Project: Nifty & Neat skirt with added pockets
Pattern: Ottobre Woman 2/2013, #4
Size: 40
Fabric: Linen blend

Got back in the sewing room yesterday to sew up my new skirt. I wanted to wear it to church this morning, and managed to push through and finish.

Of course I changed a couple of things. ( :rolleyes: )

Obviously I added some pockets, and I couldn’t think of a reason in the world to line this skirt so I didn’t. The pockets are rounded with pleats and hold a cell phone handily.

Added front pockets

After I constructed the pockets, I held them in place on the skirt to decide where to put them. I was a little worried about the gathers interfering with the pocket openings, but they look fine. (Probably my tum jutting out at just that spot helps a lot.)

Speaking of the gathers, I was tempted to skip them. The darts are marked on the pattern so that you can add them to the lining. It would have been very easy to sew those on the skirt instead of the gathers. In the interest of following the magazine as much as possible, I used them.

In back I installed the invisible zipper incorrectly. It went in easily enough, but I finished off the back waistband entirely wrong due to my apparent inability to follow written instructions. I searched the instructions over several times trying to figure out what to do, but finally gave up and finished it as I would a lapped zipper. It’s okay, but bringing the zipper up to the top of the waistband (PROPERLY!) would have been much better.


I feel kinda stupid now that I’ve located the instructions… :blush:

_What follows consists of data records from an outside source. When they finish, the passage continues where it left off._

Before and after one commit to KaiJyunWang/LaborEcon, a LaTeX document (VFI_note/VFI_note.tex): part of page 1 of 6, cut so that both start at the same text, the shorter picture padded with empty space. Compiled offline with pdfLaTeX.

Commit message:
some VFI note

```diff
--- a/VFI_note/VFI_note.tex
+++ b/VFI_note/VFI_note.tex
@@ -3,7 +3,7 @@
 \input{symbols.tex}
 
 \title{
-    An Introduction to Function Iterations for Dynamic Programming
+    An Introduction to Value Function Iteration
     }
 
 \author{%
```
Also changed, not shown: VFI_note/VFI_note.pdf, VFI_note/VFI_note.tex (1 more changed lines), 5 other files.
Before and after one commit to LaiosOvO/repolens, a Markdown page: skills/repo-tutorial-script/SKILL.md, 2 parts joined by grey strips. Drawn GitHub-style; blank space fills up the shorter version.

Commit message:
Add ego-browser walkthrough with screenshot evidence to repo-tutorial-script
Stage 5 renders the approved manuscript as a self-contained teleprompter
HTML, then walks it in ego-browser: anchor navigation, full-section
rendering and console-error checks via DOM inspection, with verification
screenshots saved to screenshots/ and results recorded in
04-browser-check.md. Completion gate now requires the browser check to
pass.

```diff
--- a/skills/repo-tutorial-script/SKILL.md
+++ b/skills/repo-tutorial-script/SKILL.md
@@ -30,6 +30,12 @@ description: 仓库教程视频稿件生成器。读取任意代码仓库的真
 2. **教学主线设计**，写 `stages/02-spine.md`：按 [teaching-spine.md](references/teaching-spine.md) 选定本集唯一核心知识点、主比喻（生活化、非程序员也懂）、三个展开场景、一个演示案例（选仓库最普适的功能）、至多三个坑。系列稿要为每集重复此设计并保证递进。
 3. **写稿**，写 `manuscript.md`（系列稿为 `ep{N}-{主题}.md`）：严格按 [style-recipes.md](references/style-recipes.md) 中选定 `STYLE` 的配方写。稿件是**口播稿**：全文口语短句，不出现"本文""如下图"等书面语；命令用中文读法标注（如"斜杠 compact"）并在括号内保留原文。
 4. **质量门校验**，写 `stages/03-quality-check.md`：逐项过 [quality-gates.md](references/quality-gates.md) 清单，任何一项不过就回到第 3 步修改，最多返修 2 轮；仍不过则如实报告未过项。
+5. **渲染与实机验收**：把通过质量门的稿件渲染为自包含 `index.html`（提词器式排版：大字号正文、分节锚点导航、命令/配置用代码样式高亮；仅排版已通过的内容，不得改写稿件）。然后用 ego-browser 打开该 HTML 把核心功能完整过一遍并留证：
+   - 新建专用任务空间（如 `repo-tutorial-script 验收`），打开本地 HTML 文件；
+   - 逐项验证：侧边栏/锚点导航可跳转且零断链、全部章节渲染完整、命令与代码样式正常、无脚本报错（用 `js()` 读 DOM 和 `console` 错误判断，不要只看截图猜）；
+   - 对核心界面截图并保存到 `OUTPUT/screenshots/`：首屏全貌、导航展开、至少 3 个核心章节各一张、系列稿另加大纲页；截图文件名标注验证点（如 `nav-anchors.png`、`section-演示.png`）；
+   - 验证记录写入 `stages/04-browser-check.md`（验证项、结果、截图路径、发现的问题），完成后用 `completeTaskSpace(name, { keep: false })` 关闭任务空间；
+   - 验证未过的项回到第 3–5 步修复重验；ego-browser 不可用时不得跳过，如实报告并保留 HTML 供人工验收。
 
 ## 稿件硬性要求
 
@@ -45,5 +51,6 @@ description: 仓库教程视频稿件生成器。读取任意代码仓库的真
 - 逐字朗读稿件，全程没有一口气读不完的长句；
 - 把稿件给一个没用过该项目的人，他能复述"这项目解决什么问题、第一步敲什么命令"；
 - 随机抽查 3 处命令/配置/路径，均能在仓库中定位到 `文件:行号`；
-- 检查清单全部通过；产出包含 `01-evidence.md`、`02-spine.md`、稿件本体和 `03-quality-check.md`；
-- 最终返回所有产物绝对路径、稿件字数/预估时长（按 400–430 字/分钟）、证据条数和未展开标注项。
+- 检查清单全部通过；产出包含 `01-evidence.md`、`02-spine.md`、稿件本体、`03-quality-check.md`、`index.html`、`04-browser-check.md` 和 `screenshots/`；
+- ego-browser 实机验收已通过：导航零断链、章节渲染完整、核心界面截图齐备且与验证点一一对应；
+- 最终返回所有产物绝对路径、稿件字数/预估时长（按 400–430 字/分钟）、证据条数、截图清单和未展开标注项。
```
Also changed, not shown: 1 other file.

It won’t stop me from wearing and liking the skirt!

Salvage job

Project: Chambray skirt
Pattern: Simplicity 5723
Size: 14 1/2
Fabric: 100% cotton from stash

Some projects just don’t turn out like you planned. Agreed? This is one of those

Chambray skirt

It being summer and my requiring appropriately-pocketed dresses had me perusing sewing blogs for inspiration.  I found this 1964 vintage dress pattern at A Dress A Day, and it looked perfect–not too full, waistline seam, cap sleeves.  All I had to do was add some pockets, which I’ve done plenty of times.

An Etsy vendor offered the pattern in my size and I quickly clicked “Add to cart”. When it arrived, I *knew* I had found the holy grail of summer dresses.

When something seems to be too good to be true, it usually is, right?

The completed dress was the most unflattering rag I have put on in a long time!  I joke about having prison matron tastes, but that dress was beyond anything even *I* could consider wearing outside my sewing room.  Though it looked a lot like the vintage Vogue 7618 dress I made a while back, it was much less flattering thanks to the higher neckline and the plain chambray fabric.

The offensive beast didn’t hit the trash can immediately because I loved the skirt!  Like any sewing wo/man with a sharp seam ripper, I considered the options:   I could recut the bodice from a flattering pattern.  I could modify the neckline.  I could sew on a scarf to decorate the boring neckline.

In the end, the easiest thing to do was to simply cut off the bodice and let it be a skirt.

Now I’m back on the hunt for a summer dress pattern with pockets.  I’ll let you know if I come up with anything.